The Incense trade route is made up of a network of ancient sea and land trading routes which linked the Mediterranean world with the Southern and Eastern sources of spices and incense among other good. The route stretched from the Mediterranean ports across Egypt and Levant through the Northeastern parts of Africa and Arabia to India. The incense land trade between Saudi Arabia and the Mediterranean thrived from the seventh century BC to the second century CE.
About the Incense Trade Route
The route served as a channel for trading various goods including Myrrh and Arabian frankincense. Other commodities like Gold, Somali incense, animal skins, feathers and rare woods were traded from Africa while fine textile, silk, ebony, pearls, precious stones and Indian spices were obtained from Southeast Asia.

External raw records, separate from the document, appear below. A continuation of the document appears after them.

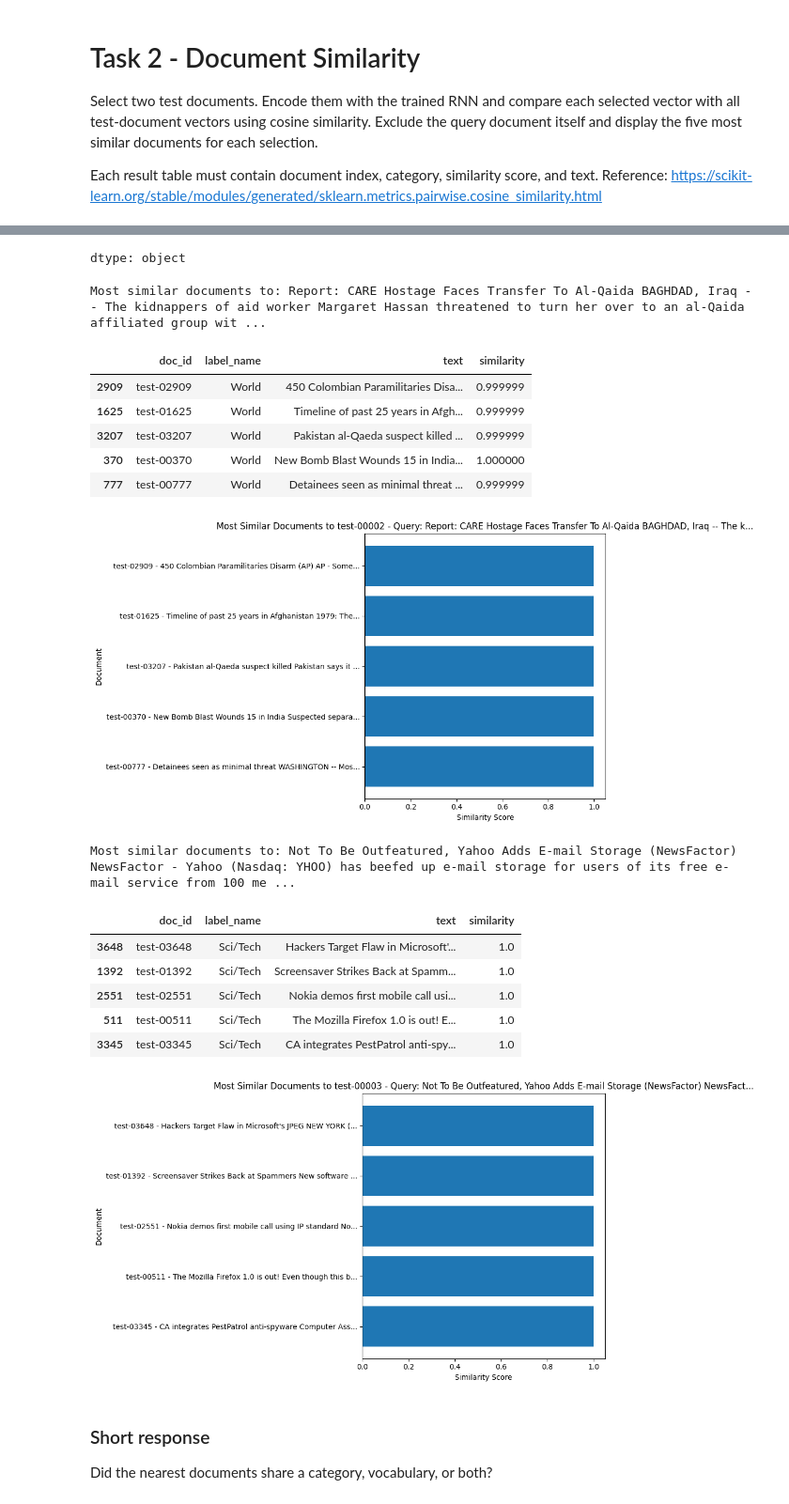
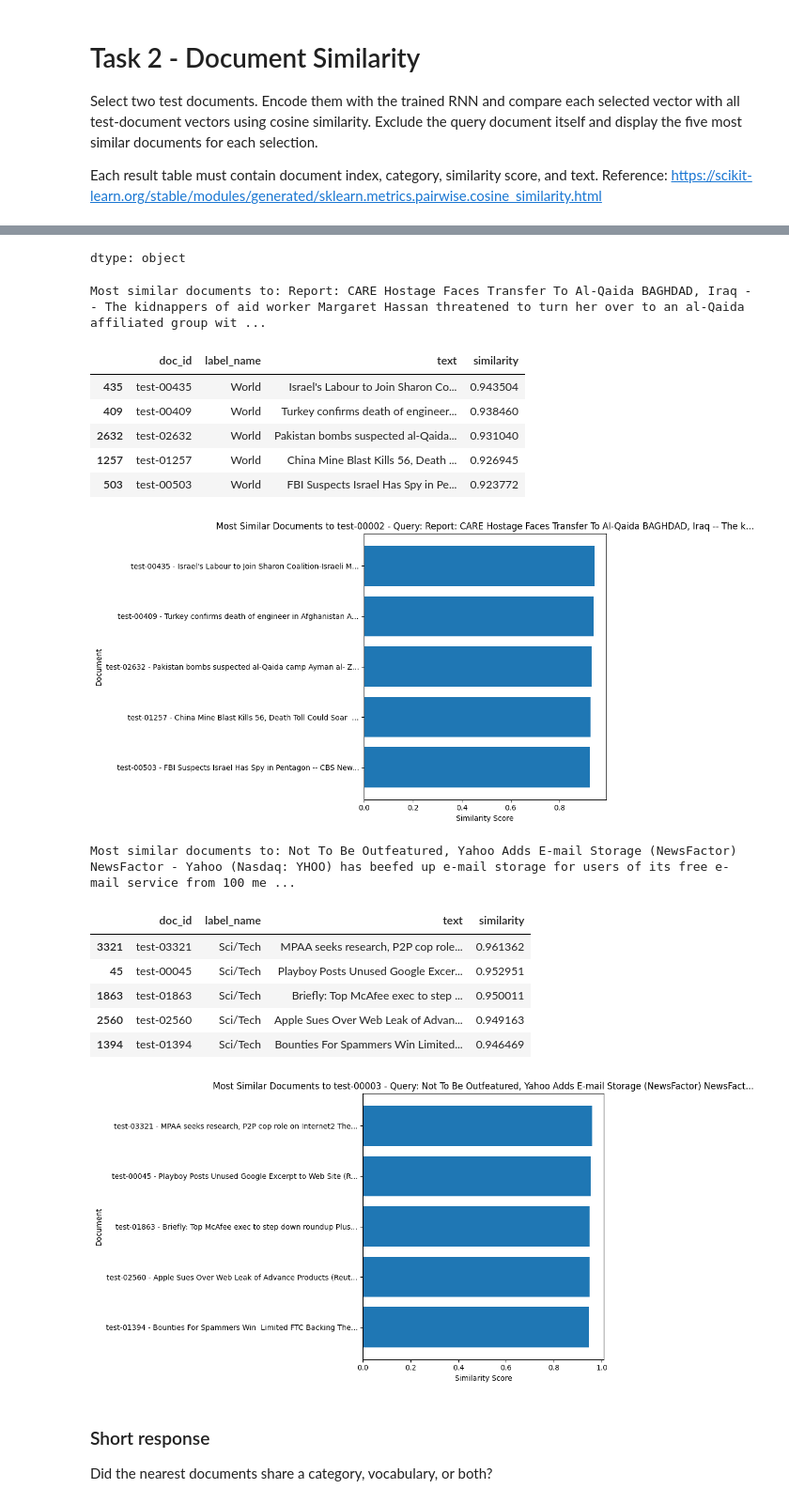
Before and after one commit to CarterKatz/homework_02_rnn_text_experiment.ipynb, a Jupyter notebook: homework_02_rnn_text_experiment.ipynb, the cells around one changed output, grey strips where cells are left out. Shown at 94% size. Drawn from its saved outputs; the diff is of its cells as text; code cells hidden in the pictures.

Commit message:
Finished the query based search, all I have left is the final results and my response

```diff
--- a/homework_02_rnn_text_experiment.ipynb
+++ b/homework_02_rnn_text_experiment.ipynb
@@ -507,7 +526,7 @@ Select two test documents. Encode them with the trained RNN and compare each sel
 
 Each result table must contain document index, category, similarity score, and text. Reference: https://scikit-learn.org/stable/modules/generated/sklearn.metrics.pairwise.cosine_similarity.html
 # %%
-# TODO: choose two test-document indices and compute cosine similarity.
+# choose two test-document indices and compute cosine similarity.
 # Exclude each query document from its own result and display five rows per query.
 from sklearn.metrics.pairwise import cosine_similarity
 
@@ -524,19 +543,16 @@ def most_similar_documents(query_index, GRU_model, test_df, top_n=5):
     # Calculate cosine similarity between the query vector and all other document vectors.
     similarities = cosine_similarity(query_vector.reshape(1, -1), test_document_vectors).flatten()
 
-    # Create a DataFrame for similarities, excluding the query document itself.
-    similarity_df = pd.DataFrame({
-        'index': range(len(similarities)),
-        'similarity': similarities
-    })
-    similarity_df = similarity_df[similarity_df['index'] != query_index]
+    # Create a Series for similarities and drop the query document itself.
+    similarity_series = pd.Series(similarities, name='similarity')
+    similarity_series = similarity_series.drop(query_index)
 
-    # Sort by similarity in descending order and get the top_n results.
-    top_similar_indices = similarity_df.sort_values(by='similarity', ascending=False).head(top_n)['index'].tolist()
+    # Get the top_n most similar documents, which are already sorted by nlargest. Thanks Gemini
+    top_similarities = similarity_series.nlargest(top_n)
 
-    # Retrieve the details of the most similar documents.
-    results_df = test_df.iloc[top_similar_indices].copy()
-    results_df['similarity'] = similarity_df.loc[similarity_df['index'].isin(top_similar_indices), 'similarity'].values
+    # Retrieve the details of the most similar documents using their index and assign sorted similarities.
+    results_df = test_df.loc[top_similarities.index].copy()
+    results_df['similarity'] = top_similarities.values
 
     return results_df[['doc_id', 'label_name', 'text', 'similarity']]
 
@@ -570,47 +586,47 @@ plot_similarities(similar_to_doc, doc1, f'Most Similar Documents to {doc1.doc_id
 
 
 # Run this for the selected query document.
 print(f"\nMost similar documents to: {doc2.text}")
 similar_to_doc = most_similar_documents(doc2.name, GRU_model, test_df)
 display(similar_to_doc)
 
 # Make one horizontal bar chart for the selected query document.
 plot_similarities(similar_to_doc, doc2, f'Most Similar Documents to {doc2.doc_id}')
 # %% [output]
 |  | 2 |
 | label | 1 |
 | title | Report: CARE Hostage Faces Transf... |
 | description | BAGHDAD, Iraq -- The kidnappers o... |
 | text | Report: CARE Hostage Faces Transf... |
 | label_name | World |
 | label_index | 0 |
 | doc_id | test-00002 |
 dtype: object
 |  | 3 |
 | label | 4 |
 | title | Not To Be Outfeatured, Yahoo Adds... |
 | description | NewsFactor - Yahoo (Nasdaq: YHOO)... |
 | text | Not To Be Outfeatured, Yahoo Adds... |
 | label_name | Sci/Tech |
 | label_index | 3 |
 | doc_id | test-00003 |
 dtype: object
 Most similar documents to: Report: CARE Hostage Faces Transfer To Al-Qaida BAGHDAD, Iraq -- The kidnappers of aid worker Margaret Hassan threatened to turn her over to an al-Qaida affiliated group wit ...
 |  | doc_id | label_name | text | similarity |
-| 2909 | test-02909 | World | 450 Colombian Paramilitaries Disa... | 0.999999 |
-| 1625 | test-01625 | World | Timeline of past 25 years in Afgh... | 0.999999 |
-| 3207 | test-03207 | World | Pakistan al-Qaeda suspect killed ... | 0.999999 |
-| 370 | test-00370 | World | New Bomb Blast Wounds 15 in India... | 1.000000 |
-| 777 | test-00777 | World | Detainees seen as minimal threat ... | 0.999999 |
+| 435 | test-00435 | World | Israel's Labour to Join Sharon Co... | 0.943504 |
+| 409 | test-00409 | World | Turkey confirms death of engineer... | 0.938460 |
+| 2632 | test-02632 | World | Pakistan bombs suspected al-Qaida... | 0.931040 |
+| 1257 | test-01257 | World | China Mine Blast Kills 56, Death ... | 0.926945 |
+| 503 | test-00503 | World | FBI Suspects Israel Has Spy in Pe... | 0.923772 |
-[figure, old version]
+[figure, new version]
 Most similar documents to: Not To Be Outfeatured, Yahoo Adds E-mail Storage (NewsFactor) NewsFactor - Yahoo (Nasdaq: YHOO) has beefed up e-mail storage for users of its free e-mail service from 100 me ...
 |  | doc_id | label_name | text | similarity |
-| 3648 | test-03648 | Sci/Tech | Hackers Target Flaw in Microsoft'... | 1.0 |
-| 1392 | test-01392 | Sci/Tech | Screensaver Strikes Back at Spamm... | 1.0 |
-| 2551 | test-02551 | Sci/Tech | Nokia demos first mobile call usi... | 1.0 |
-| 511 | test-00511 | Sci/Tech | The Mozilla Firefox 1.0 is out! E... | 1.0 |
-| 3345 | test-03345 | Sci/Tech | CA integrates PestPatrol anti-spy... | 1.0 |
+| 3321 | test-03321 | Sci/Tech | MPAA seeks research, P2P cop role... | 0.961362 |
+| 45 | test-00045 | Sci/Tech | Playboy Posts Unused Google Excer... | 0.952951 |
+| 1863 | test-01863 | Sci/Tech | Briefly: Top McAfee exec to step ... | 0.950011 |
+| 2560 | test-02560 | Sci/Tech | Apple Sues Over Web Leak of Advan... | 0.949163 |
+| 1394 | test-01394 | Sci/Tech | Bounties For Spammers Win Limited... | 0.946469 |
-[figure, old version]
+[figure, new version]
 # %% [markdown]
 ### Short response
 
```
Also changed, not shown: parts of 8 cells of this notebook.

The luxury goods and the aromatics from India created a lot of wealth for the Arabian Kingdom. They were shipped from Khor Rori to the Southern Arabian coast. The caravans then carried the aromatics north through Shabwa to the kingdoms of Palestine, Ma’in, Saba, and Qataban and finally to Gaza. Frankincense from Dhofar was delivered to Moscha from where they were shipped to Qana and then transported to Shabwa over land and further north to Gaza, Petra, Medina, Mecca, and Najran. They were also shipped to Palmyra and Babylon through the Gulf of Persia.
One of the most crucial trading places on this route from the Mediterranean Sea to the Gulf of Persia was Gerrha. Gerrha was established as a Chaldean colony by the Babylonian exiles. Gerrha influenced the routes across the Mediterranean from Arabia to while controlling the aromatics trade to Babylon during the first century BC. It was a crucial entry point for commodities from India.
Because of its prominent position in the incense trade, numerous people from the Fertile Crescent migrated to Yemen. The myrrh and frankincense trees were crucial to the economy of Yemen, and they were a source of wealth for the rulers of Yemen. Recent explorations in Yemen uncovered another ancient trade route which passed through the Mahra area in eastern Yemen.
Nabateans established the city of Petra, which was situated halfway between the Dead Sea and the Gulf of Akaba. Petra was built at a place where the route from Gaza to Petra crossed the route from Arabia to Damascus. Petra gave the Nabateans a hold of the trade along the incense route.
The world heritage committee recognized the Frankincense Trail in Oman on November 27, 2000. The committee confirmed that the Wadi Dawkah frankincense trees, Khor Rori port and the remains of the caravan oasis of Wubar’s caravan oasis represents the trade which thrived in the region for centuries.
UNESCO also recognized the Incense Route-Negev desert cities as a world heritage site on July 15, 2005. The committee under Themba Wakashe identified the Nabateans cities of Shivta, Avdat, Mamshit, and Haluza plus the agricultural landscape and fortresses in the Negev Desert as world heritage sites. These towns stretched along the route which links them to the Mediterranean spice and incense route. The site represents the history of the trade which prospered from the third century BC to the second century AD.